Task goal: The expected output is the data below, character for character, without its pictures.
*-*-*
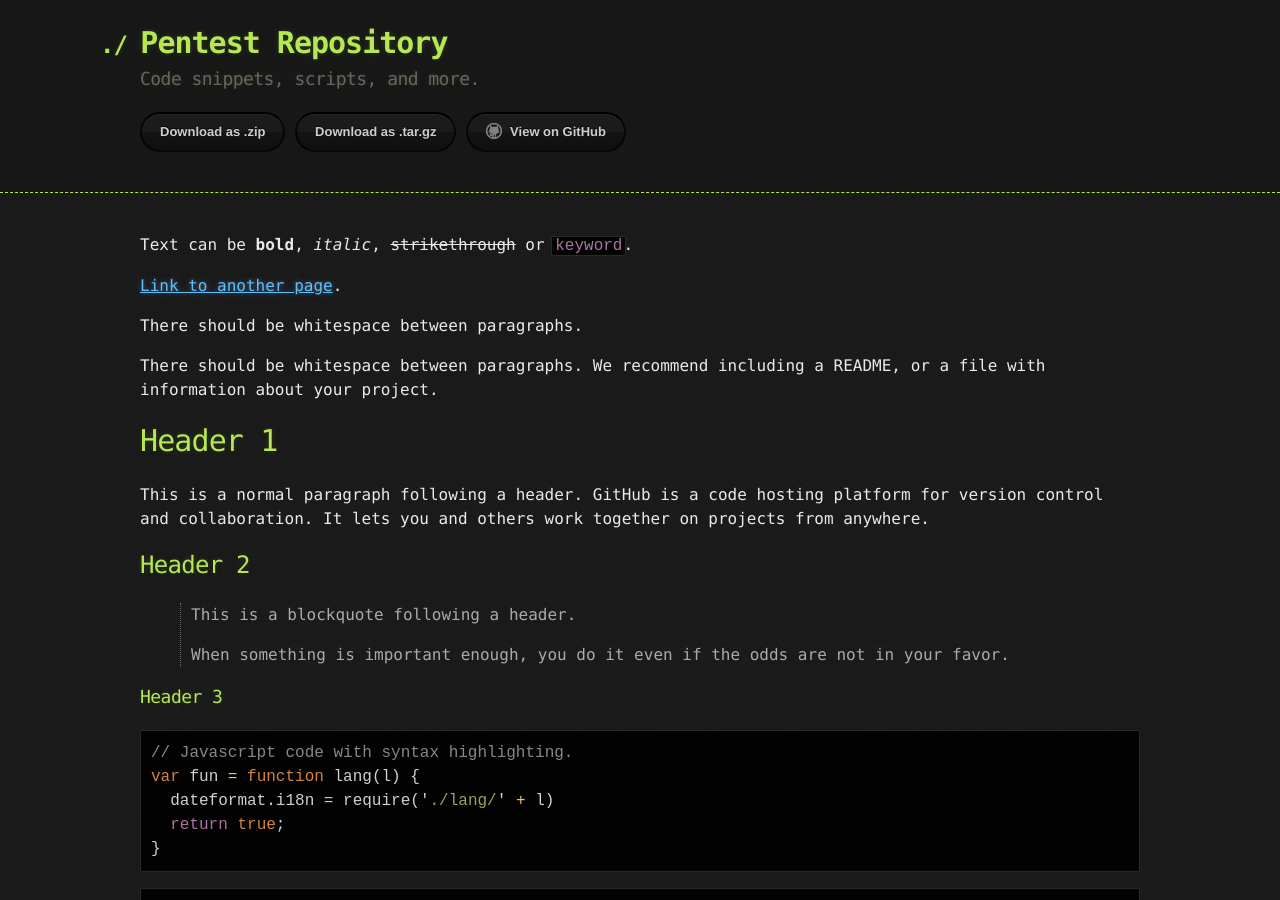
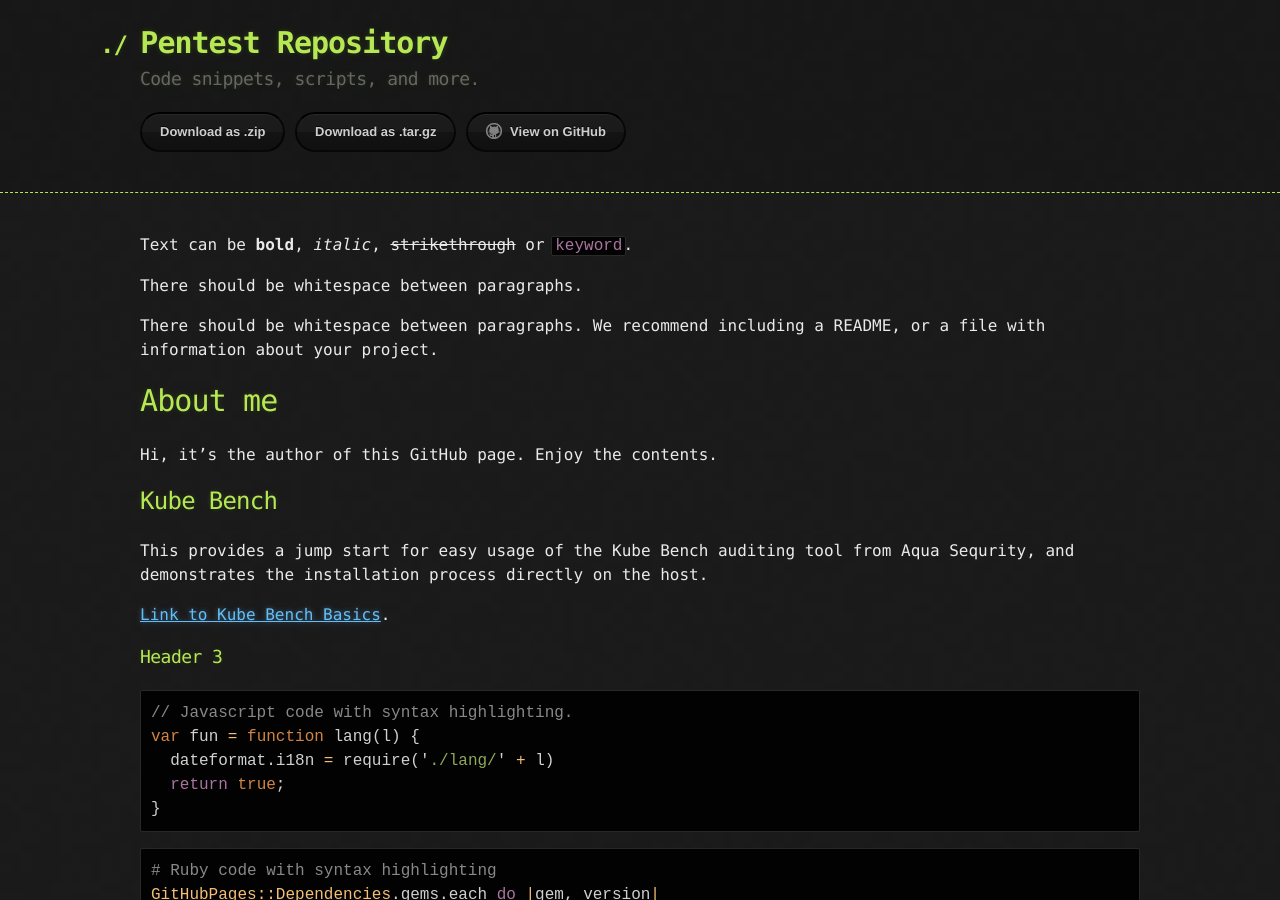
Before and after one commit to miisak/miisak.github.io, a Jekyll site: the page built from index.md, in a window 1280 px wide and 900 px high. Built offline with Jekyll 4.4.1, drawn with Linux system fonts in a browser that asks for light colours.

Commit message:
Update index.md

```diff
--- a/index.md
+++ b/index.md
@@ -4,21 +4,20 @@ layout: default
 
 Text can be **bold**, _italic_, ~~strikethrough~~ or `keyword`.
 
-[Link to another page](./another-page.html).
 
 There should be whitespace between paragraphs.
 
 There should be whitespace between paragraphs. We recommend including a README, or a file with information about your project.
 
-# Header 1
+# About me
 
-This is a normal paragraph following a header. GitHub is a code hosting platform for version control and collaboration. It lets you and others work together on projects from anywhere.
+Hi, it's the author of this GitHub page. Enjoy the contents.
 
-## Header 2
+## Kube Bench
 
-> This is a blockquote following a header.
->
-> When something is important enough, you do it even if the odds are not in your favor.
+This provides a jump start for easy usage of the Kube Bench auditing tool from Aqua Sequrity, and demonstrates the installation process directly on the host.
+
+[Link to Kube Bench Basics](./another-page.html).
 
 ### Header 3
 
```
*-*-*
Exercise result:
Before and after one commit to miisak/miisak.github.io, a Jekyll site: the page built from index.md, in a window 1280 px wide and 900 px high. Built offline with Jekyll 4.4.1, drawn with Linux system fonts in a browser that asks for light colours.

Commit message:
Update index.md

```diff
--- a/index.md
+++ b/index.md
@@ -4,21 +4,20 @@ layout: default
 
 Text can be **bold**, _italic_, ~~strikethrough~~ or `keyword`.
 
-[Link to another page](./another-page.html).
 
 There should be whitespace between paragraphs.
 
 There should be whitespace between paragraphs. We recommend including a README, or a file with information about your project.
 
-# Header 1
+# About me
 
-This is a normal paragraph following a header. GitHub is a code hosting platform for version control and collaboration. It lets you and others work together on projects from anywhere.
+Hi, it's the author of this GitHub page. Enjoy the contents.
 
-## Header 2
+## Kube Bench
 
-> This is a blockquote following a header.
->
-> When something is important enough, you do it even if the odds are not in your favor.
+This provides a jump start for easy usage of the Kube Bench auditing tool from Aqua Sequrity, and demonstrates the installation process directly on the host.
+
+[Link to Kube Bench Basics](./another-page.html).
 
 ### Header 3
 
```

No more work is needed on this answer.